Drug overdose is a nationwide epidemic that claims the lives of over 43,000 Americans every year. The problem is particularly severe in South Carolina. Between July 1, 2013 and June 30, 2014, 354 people died in the state due to prescription drug overdose, and an additional 31 people died of heroin overdoses. The state has also seen a significant increase in the number of people seeking treatment for opioid abuse or dependence.
Opioid overdose is typically reversible through the timely administration of naloxone, a medication that blocks the effects of opioids in the brain, and the provision of other emergency care as necessary. However, some current laws limit access to naloxone by making it difficult for those likely to be in a position to aid an overdose victim to access the medication. Existing law can also discourage those witnessing an overdose from calling for help. Additionally, many of the first responders dispatched to assist overdose victims do not carry naloxone and are not trained in its use.

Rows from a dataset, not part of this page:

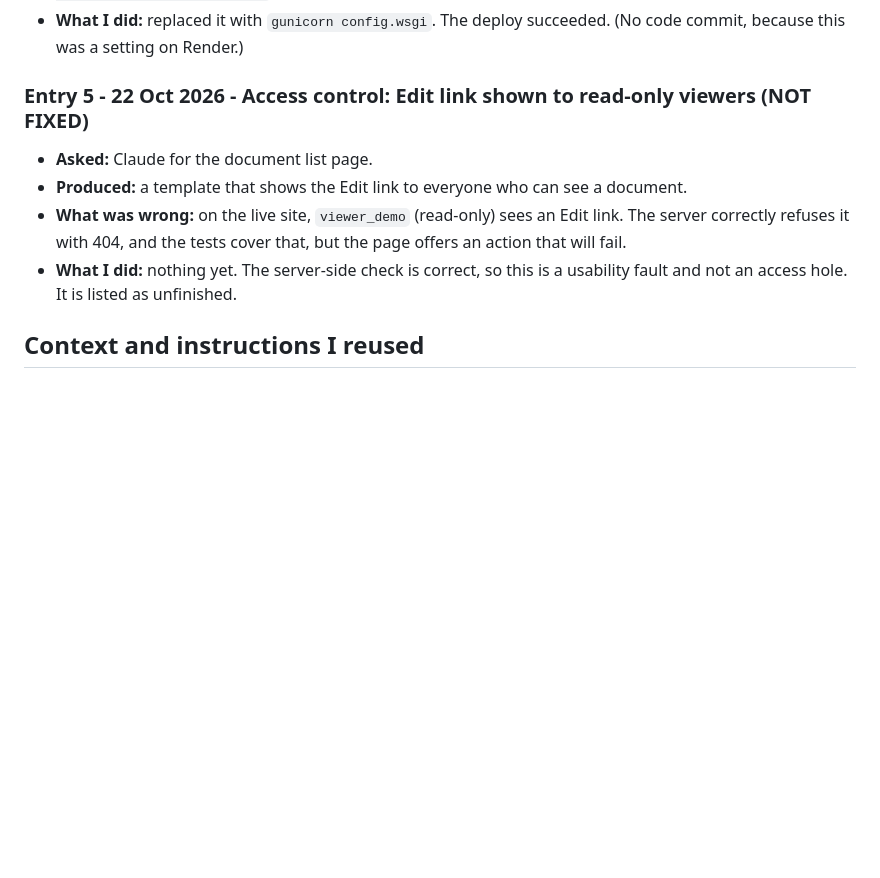
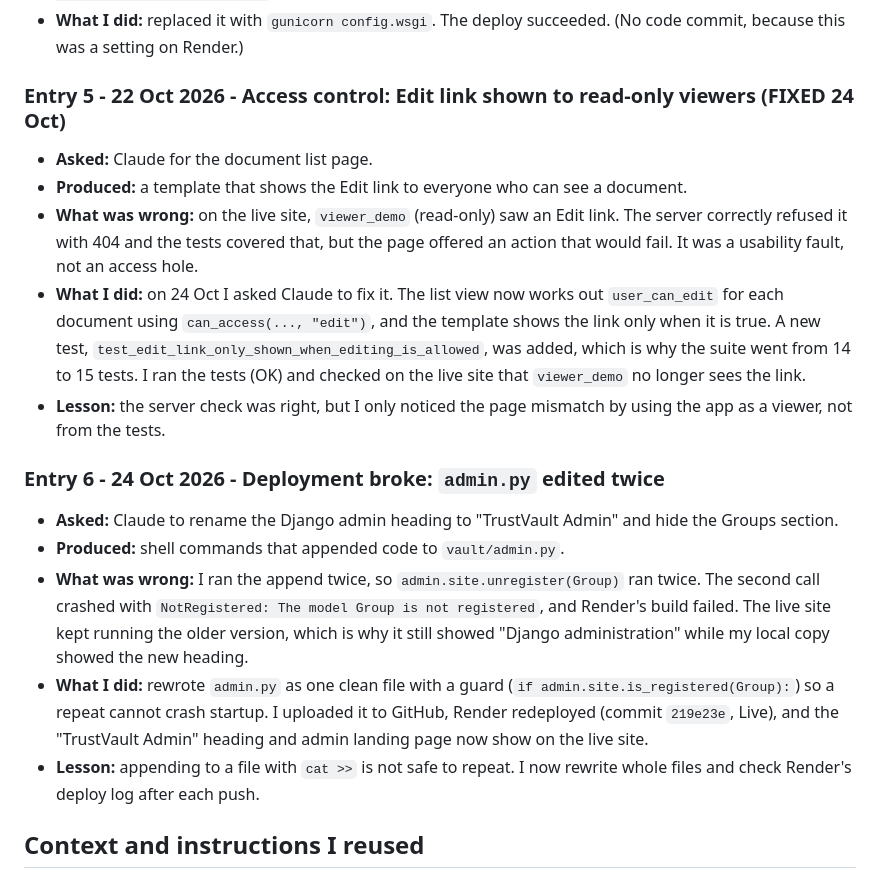
Before and after one commit to pharika986/trustvault, a Markdown page: PROMPTS.md, the part around the change. Drawn GitHub-style; blank space fills up the shorter version.

```diff
--- a/PROMPTS.md
+++ b/PROMPTS.md
@@ -40,11 +40,19 @@ Claude recommended Python with Django. Its first answer was a step-by-step plan,
 - **What was wrong:** I pasted the start command next to Render's default text, giving `gunicorn app:appgunicorn config.wsgi`, which would not start. Claude spotted it in my screenshot.
 - **What I did:** replaced it with `gunicorn config.wsgi`. The deploy succeeded. (No code commit, because this was a setting on Render.)
 
-### Entry 5 - 22 Oct 2026 - Access control: Edit link shown to read-only viewers (NOT FIXED)
+### Entry 5 - 22 Oct 2026 - Access control: Edit link shown to read-only viewers (FIXED 24 Oct)
 - **Asked:** Claude for the document list page.
 - **Produced:** a template that shows the Edit link to everyone who can see a document.
-- **What was wrong:** on the live site, `viewer_demo` (read-only) sees an Edit link. The server correctly refuses it with 404, and the tests cover that, but the page offers an action that will fail.
-- **What I did:** nothing yet. The server-side check is correct, so this is a usability fault and not an access hole. It is listed as unfinished.
+- **What was wrong:** on the live site, `viewer_demo` (read-only) saw an Edit link. The server correctly refused it with 404 and the tests covered that, but the page offered an action that would fail. It was a usability fault, not an access hole.
+- **What I did:** on 24 Oct I asked Claude to fix it. The list view now works out `user_can_edit` for each document using `can_access(..., "edit")`, and the template shows the link only when it is true. A new test, `test_edit_link_only_shown_when_editing_is_allowed`, was added, which is why the suite went from 14 to 15 tests. I ran the tests (OK) and checked on the live site that `viewer_demo` no longer sees the link.
+- **Lesson:** the server check was right, but I only noticed the page mismatch by using the app as a viewer, not from the tests.
+
+### Entry 6 - 24 Oct 2026 - Deployment broke: `admin.py` edited twice
+- **Asked:** Claude to rename the Django admin heading to "TrustVault Admin" and hide the Groups section.
+- **Produced:** shell commands that appended code to `vault/admin.py`.
+- **What was wrong:** I ran the append twice, so `admin.site.unregister(Group)` ran twice. The second call crashed with `NotRegistered: The model Group is not registered`, and Render's build failed. The live site kept running the older version, which is why it still showed "Django administration" while my local copy showed the new heading.
+- **What I did:** rewrote `admin.py` as one clean file with a guard (`if admin.site.is_registered(Group):`) so a repeat cannot crash startup. I uploaded it to GitHub, Render redeployed (commit `219e23e`, Live), and the "TrustVault Admin" heading and admin landing page now show on the live site.
+- **Lesson:** appending to a file with `cat >>` is not safe to repeat. I now rewrite whole files and check Render's deploy log after each push.
 
 ## Context and instructions I reused
 - The assignment brief (security first: the server decides on every request, an audit trail that can't be quietly changed, access removal that works immediately).
```
Also changed, not shown: README.md (+100 -105 lines).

South Carolina has taken initial steps to change law to increase access to emergency care for opioid overdoses. With the signing of the South Carolina Overdose Prevention Act on June 3, 2014, the state made it more likely that naloxone will be available when and where it is needed. This fact sheet explains the provisions of the Overdose Prevention Act.